◆ **Assignment**: Reply with one number: the count of lines in the data that hold the string "Firebase".
:::
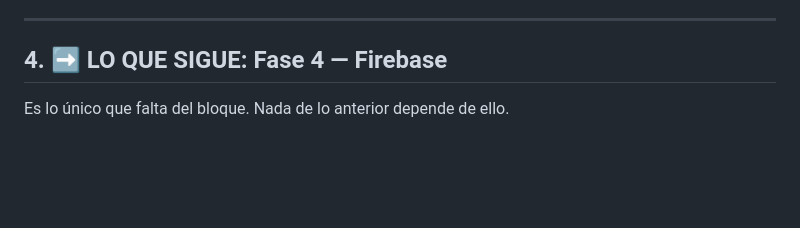
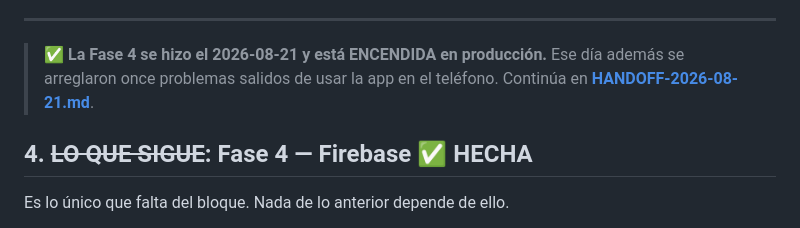
Before and after one commit to edv-route/edv-route-app, a Markdown page: docs/HANDOFF-notificaciones-2026-08-20.md, the part around the change. Drawn GitHub-style; blank space fills up the shorter version.

```diff
--- a/docs/HANDOFF-notificaciones-2026-08-20.md
+++ b/docs/HANDOFF-notificaciones-2026-08-20.md
@@ -68,7 +68,11 @@ hay que tener presentes para no romper nada:
 
 ---
 
-## 4. ➡️ LO QUE SIGUE: Fase 4 — Firebase
+> ✅ **La Fase 4 se hizo el 2026-08-21 y está ENCENDIDA en producción.** Ese día además se
+> arreglaron once problemas salidos de usar la app en el teléfono. Continúa en
+> **[HANDOFF-2026-08-21.md](HANDOFF-2026-08-21.md)**.
+
+## 4. ~~LO QUE SIGUE~~: Fase 4 — Firebase ✅ HECHA
 
 Es lo único que falta del bloque. Nada de lo anterior depende de ello.
 
```
Also changed, not shown: docs/HANDOFF-2026-08-21.md (added, +181 -0 lines).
:::
◆ **Task answer**: 2